– There has to be a fair procedure followed that involves consultancy and includes looking for alternatives because redundancy should be a last resort. For example, could they take unpaid leave for a few months until business has picked up and you are able to get them back into the workplace. Or job shares, reduced hours or reduced pay. Unfortunately in some cases there will be no other alternatives and you’ll have to make redundancies.
– To calculate statutory pay, you can go onto the government website to do that.
– If you are making 20 or more redundancies, you have to enter into a 30-day consultation period and if you are making 100 or more redundancies, that consultation period has to be a minimum of 45 days.
Returning to the workplace
– From August, businesses can start getting people back into the office. Before you do that, you have to undertake a COVID-19 workplace risk assessment, that involves identifying the risks and demonstrating what measures you are taking to protect your employees and who they interact with in the workplace.
– Once that has been done, you may have to take into account categories of staff with different circumstances. For example, people with children at home to care for, pregnant members of staff that may not want to come into the workplace, staff with physical underlying health issues, and those with mental health issues that may be anxious about coming back into the workplace. Think about what adjustments you can make in respect for them.
– There were several questions around what rights employees have, for example if they don’t want to come into the office, or if they don’t want to travel overseas. Naru said that essentially they have no rights as working from home was only a temporary measure and their contract is to work from the official workplace. If they want to request home working, they will have to put in a flexible working request. Again, when it comes to travel, if their job requires travel then they have no rights not to travel. But employers need to be sensitive, talk through any concerns and discuss what measures are being put in place to protect employees.
Live events – what can we do and when according to government guidelines?

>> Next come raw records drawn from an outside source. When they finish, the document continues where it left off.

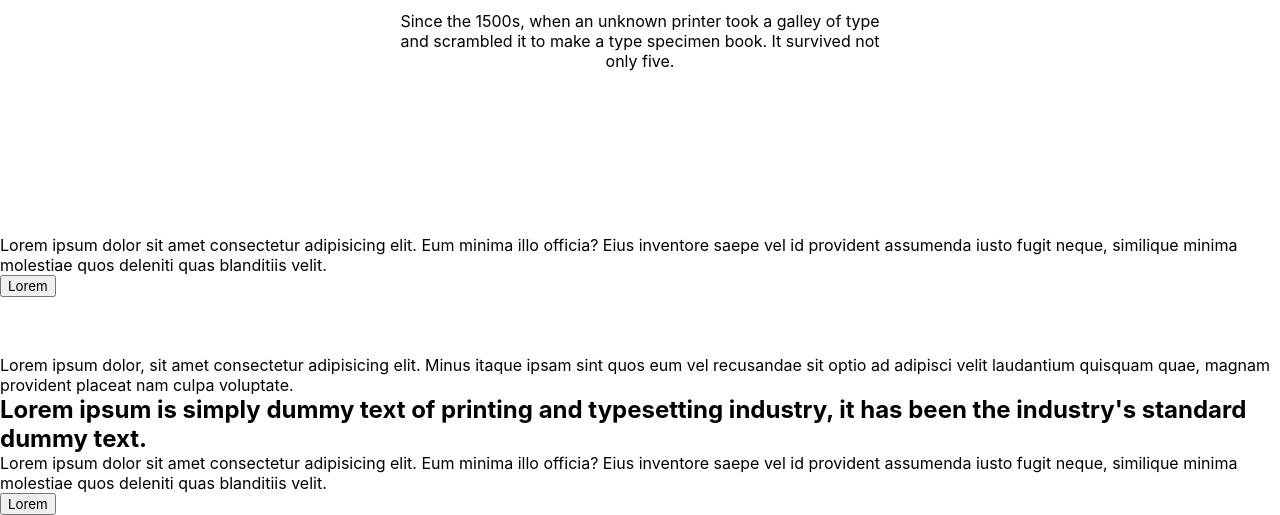
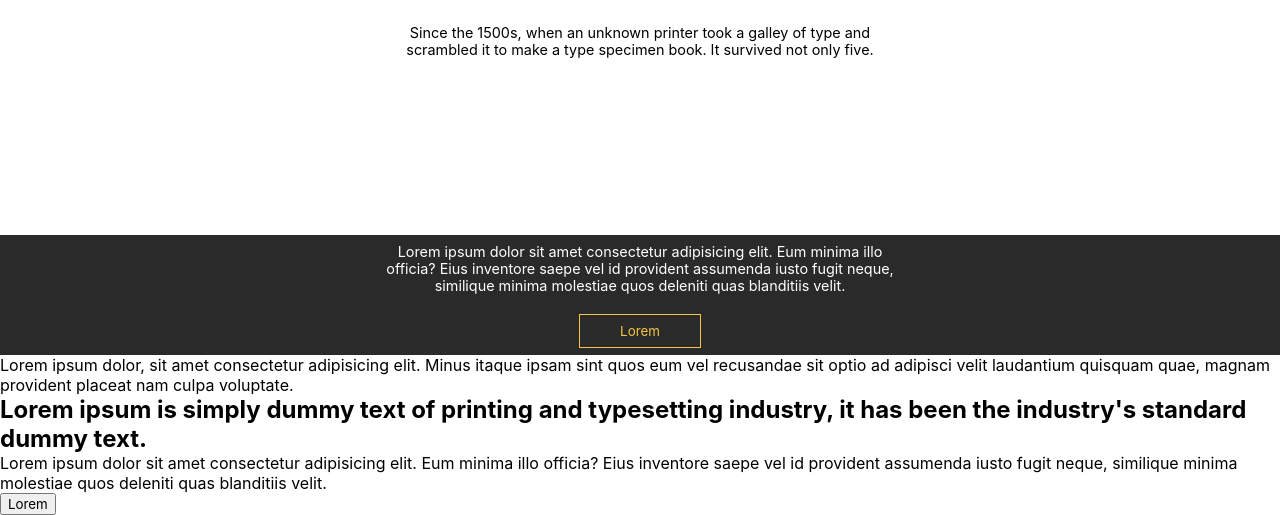
Before and after one commit to dujesa/Internship-9-Css-1, a plain HTML site: page index.html in a window 1280 px wide. Shown: the part 445-960 px from the top of the page. Drawn offline with Linux system fonts and the light colour scheme.

Commit message:
Finished styles for info wrapper, landing page sliced.

```diff
--- a/style.css
+++ b/style.css
@@ -51,11 +51,11 @@ body {
 }
 
 .navigation__item:hover {
-  color: #2e3e46;
+  color: #2a2a2a;
 }
 
 .navigation__item--primary:hover {
-  color: #2e3e46;
+  color: #2a2a2a;
 }
 
 .header {
@@ -75,9 +75,36 @@ body {
 
 .header__content {
   text-align: center;
-  width: 38%;
+  width: 40vw;
+  font-size: 90%;
 }
 
 .info {
   height: calc(15vh);
+  background-color: #2a2a2a;
+  display: flex;
+  flex-direction: column;
+  align-items: center;
+  justify-content: center;
 }
+
+.info__content {
+  color: #ffffff;
+  width: 40vw;
+  text-align: center;
+  font-size: 90%;
+}
+
+.info__button {
+  background-color: #2a2a2a;
+  color: #f7c545;
+  border: 1px solid #f7c545;
+  margin-top: 20px;
+  padding: 8px 40px;
+  cursor: pointer;
+}
+
+.info__button:hover {
+  border-color: #ffffff;
+  color: #ffffff;
+}
```
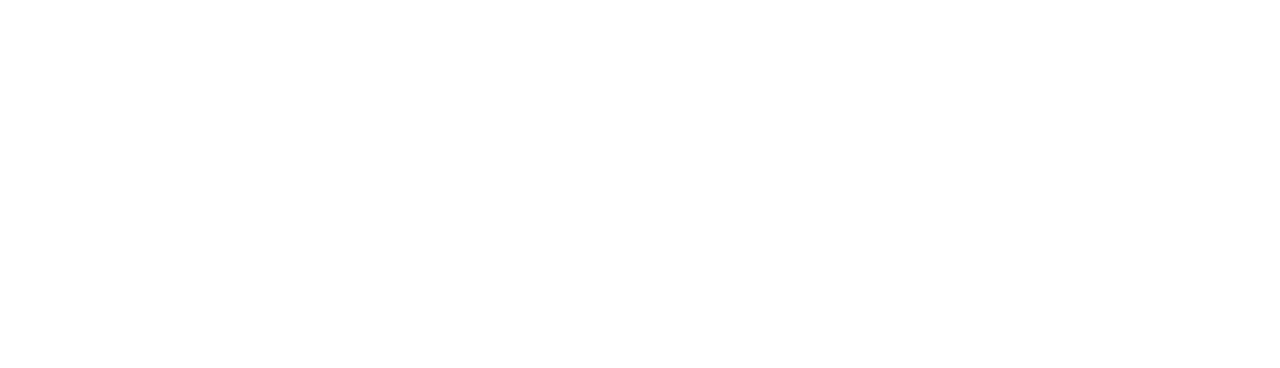
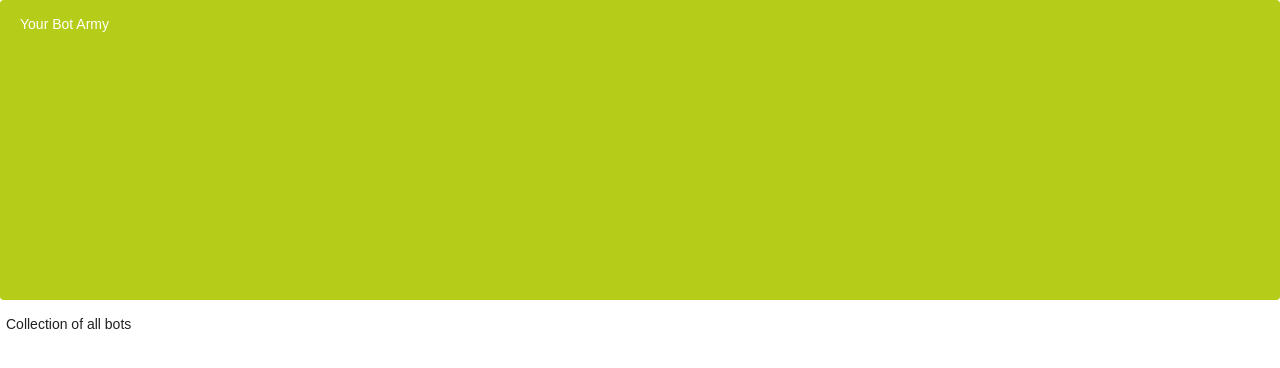
Before and after one commit to ItotiaHarrison/Bot-Battlr, a React (Create React App) app: page / in a window 1280 px wide. Shown: the top 368 px of the page. Built offline with nearby package versions, Linux system fonts and the light colour scheme.

Commit message:
Added components
Former-commit-id: 647d5c20225d9612a34796864bb3ccd3e8b7e8d4

```diff
--- a/src/components/BotsPage.js
+++ b/src/components/BotsPage.js
@@ -1,11 +1,14 @@
 import React from "react";
+import YourBotArmy from "./YourBotArmy";
+import BotCollection from "./BotCollection";
 
 function BotsPage() {
   //start here with your code for step one
 
   return (
     <div>
-      {/* put your components here */}
+      <YourBotArmy />
+      <BotCollection />
     </div>
   )
 }
```
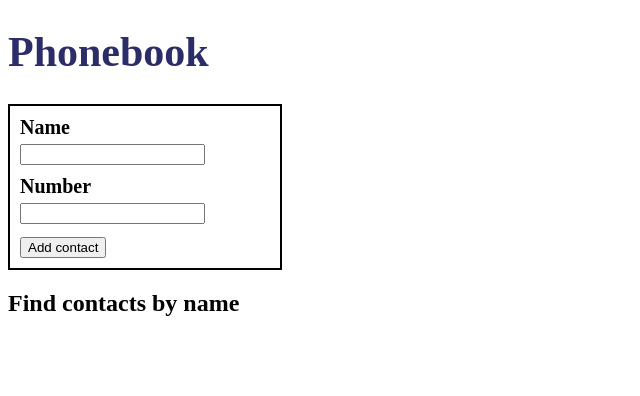
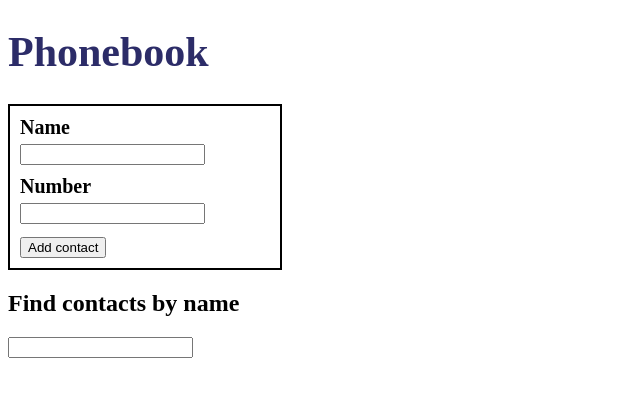
Before and after one commit to Gal4enock/goit-react-hw-06-phonebook, a React (Create React App) app: page / in a window 1280 px wide. Shown: the top 396 px of the page, without its empty margins (0-640 px from the left). Built offline with nearby package versions, Linux system fonts and the light colour scheme.

Commit message:
добавляет удаление

```diff
--- a/src/App/App.jsx
+++ b/src/App/App.jsx
@@ -1,5 +1,5 @@
 import { Component } from 'react';
-import { v4 as uuidv4 } from 'uuid';
+// import { v4 as uuidv4 } from 'uuid';
 import {CSSTransition} from 'react-transition-group';
 
 import Contacts from '../Contacts/Contacts';
@@ -84,6 +84,7 @@ class App extends Component {
         <h1 className={Style.fontColor}>Phonebook</h1>
         <ContactForm />
         <h2>Find contacts by name</h2>
+        <Filter />
         <Contacts />
         {/*
         <Filter value={filter} toFilter={this.handleChange} />
--- a/src/FilterContacts/FilterContacts.jsx
+++ b/src/FilterContacts/FilterContacts.jsx
@@ -1,14 +1,28 @@
 import React from 'react';
 import PropTypes from 'prop-types';
+import { connect } from "react-redux";
+import contactsActions from '../redux/contacts/contactsActions.js';
 
-export default function Filter({value, toFilter}) {
-  return (
+const Filter = ({ value, toFilter }) =>  (
     <div>
-      <input type="text" name="filter" value={value} onChange={toFilter}/>
+    <input
+      type="text"
+      name="filter"
+      value={value}
+      onChange={e => toFilter(e.target.value)} />
     </div>
   )
-}
+
 Filter.propTypes = {
   value: PropTypes.string.isRequired,
   toFilter: PropTypes.func,
 }
+
+const mapStateToProps = state => ({
+  value: state.contacts.filter
+})
+
+const mapDispatchToProps = {
+  toFilter: contactsActions.handleFilter,
+}
+export default connect(mapStateToProps, mapDispatchToProps)(Filter)
```
Also changed, not shown: 1 other file (tests, documents, lock files or other folders).
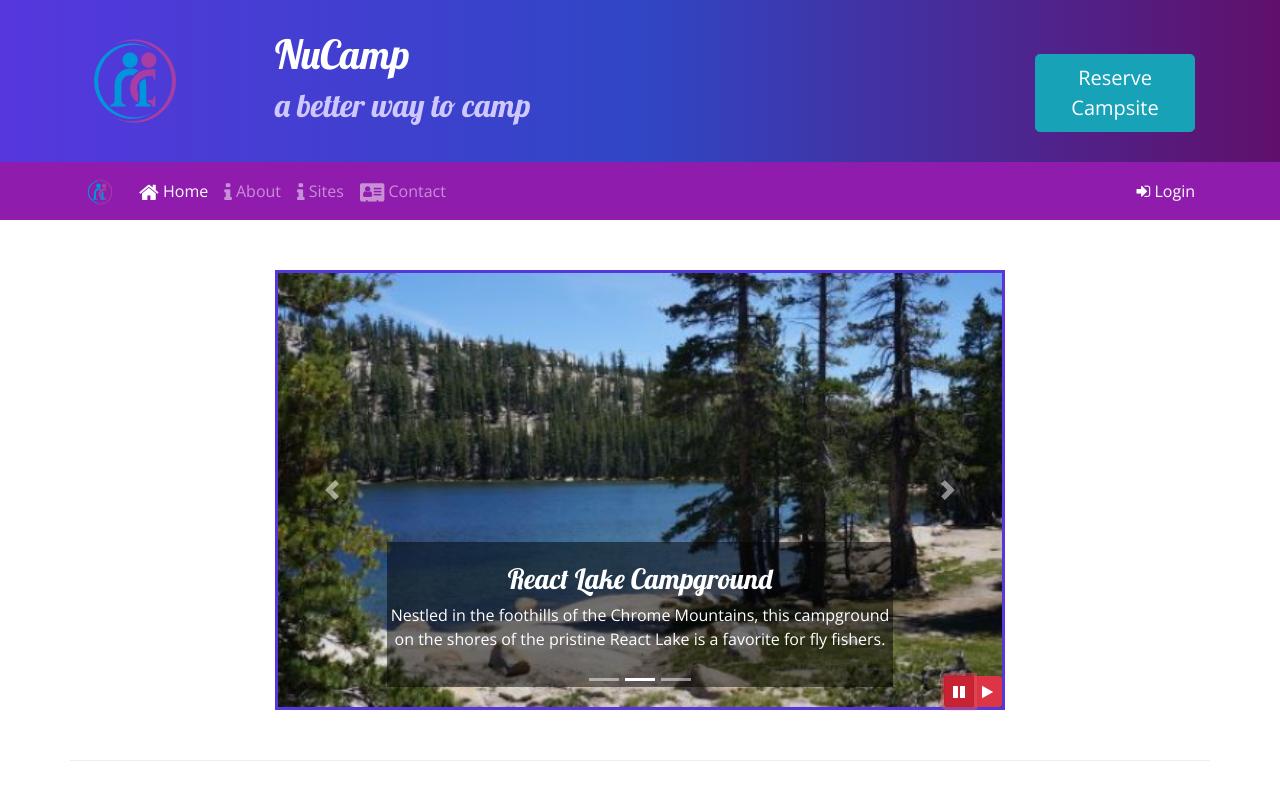
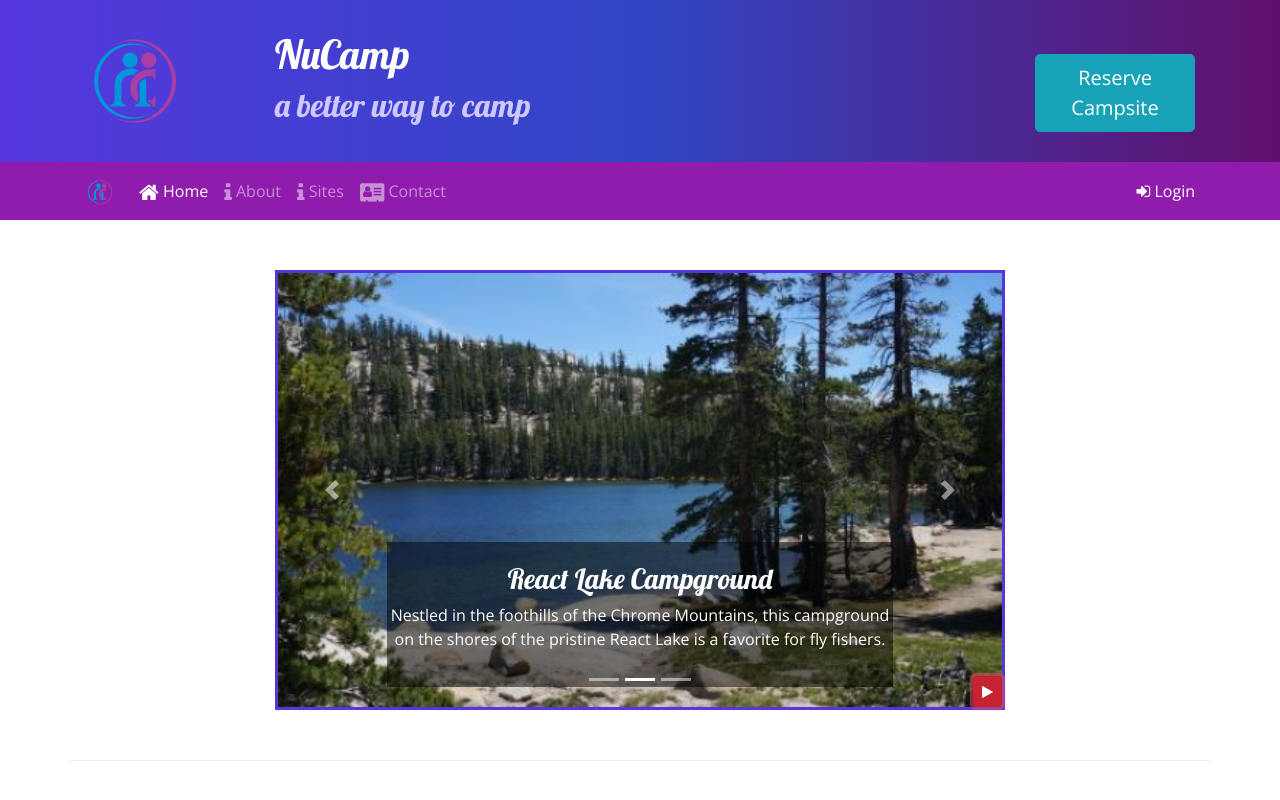
Before and after one commit to shannonel/NucampSite_EShannon, a website: page index.html in a window 1280 px wide. Both pictures are taken after a click on the button 959 px from the left and 691 px from the top of the page. Shown: the top 800 px of the page. Drawn offline with nearby package versions, Linux system fonts and the light colour scheme.

Commit message:
Bootstrap and jQuery Part 2

```diff
--- a/index.html
+++ b/index.html
@@ -188,14 +188,9 @@
                         <span class="carousel-control-next-icon"></span>
                         <span class="sr-only">Next</span>
                     </a>
-                    <div class="btn-group" id="carouselButton">
-                        <button class="btn btn-danger btn-sm" id="carouselPause">
+                        <button class="btn btn-danger btn-sm" id="carouselButton">
                             <i class="fa fa-pause"></i>
                         </button>
-                        <button class="btn btn-danger btn-sm" id="carouselPlay">
-                            <i class="fa fa-play"></i>
-                        </button>
-                    </div>
                 </div>
             </div>
         </div>
@@ -277,13 +272,18 @@
 
     <script>
         $(function(){
-            $(".carousel").carousel( { interval: 2000, pause: "false" });
-            $("#carouselPause").click(function(){
-                $(".carousel").carousel("pause");
-            });
-            $("#carouselPlay").click(function(){
-                $(".carousel").carousel("cycle");
-            });
+            $(".carousel").carousel( {interval: 2000, pause: "false"});
+            $("#carouselButton").click(function(){
+                if ($("#carouselButton").children("i").hasClass("fa-pause")) {
+                    $(".carousel").carousel("pause");
+                    $("#carouselButton").children("i").removeClass("fa-pause");
+                    $("#carouselButton").children("i").addClass("fa-play");
+                } else {
+                    $(".carousel").carousel("cycle");
+                    $("#carouselButton").children("i").removeClass("fa-play");
+                    $("#carouselButton").children("i").addClass("fa-pause");
+                }
+            })
         });
     </script>
 </body>
```
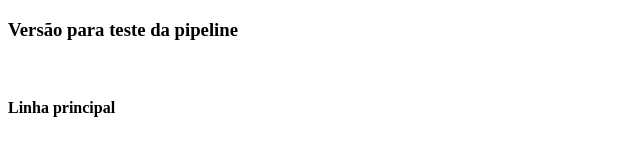
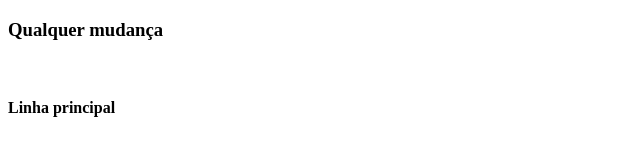
Before and after one commit to cjzini/cjzini.github.io, a plain HTML site: page index.html in a window 1280 px wide. Shown: the top 160 px of the page, without its empty margins (0-640 px from the left). Drawn offline with Linux system fonts and the light colour scheme.

Commit message:
outra modificacao

```diff
--- a/index.html
+++ b/index.html
@@ -5,7 +5,7 @@
     <title>Claudio Zini</title>
 </head>
 <body>
-    <h3>Versão para teste da pipeline</h3>
+    <h3>Qualquer mudança</h3>
 </br>
 <h4>Linha principal</h4>
 </br>
```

– From 1 October, it is expected that events of all types (e.g. trade shows, consumer shows, exhibitions, conferences) will be allowed at a capacity allowing for compliance with social distancing of 2m, or 1m with mitigation (approximately equivalent to a density of 10㎡ per person). Where such events involve people speaking loudly for prolonged periods of time any mitigation must include particular attention to the ventilation of the spaces. This will be subject to the latest public health advice.
– Our panel agreed that it wasn’t 100% clear which venues can hold events from August, and which have to wait until October. We worked through the guidance and came up our interpretation here.
– Even with the guidance, local authorities will be in charge of what goes on in their area and can step in and close events down for various reasons, for example local lockdowns.
– It was suggested that if you are planning to hold an event, it could be worth involving the local authorities during the planning process.
– Risk assessment is going to be even more crucial than ever, and planners need to be proactive and plan for Covid-specific scenarios such as a delegate or staff member testing positive on site and having to isolate in the hotel. What would happen and who would be liable for the additional costs?
– Planners also need to plan for the risk that any member of the team could be asked to isolate at any time due to being in contact with someone who has tested positive. The last thing you want is the entire team having to isolate just as an event is about to go live. Sarah Threlfall suggested reducing this risk by trying to avoid all the team being on site or in the office at the same time. The same goes for the venue team, and speakers, who should not rehearse together. “There is a real practical aspect of delivering events that can be impacted by self-isolation – so this has to be part of the plan along with everything else.”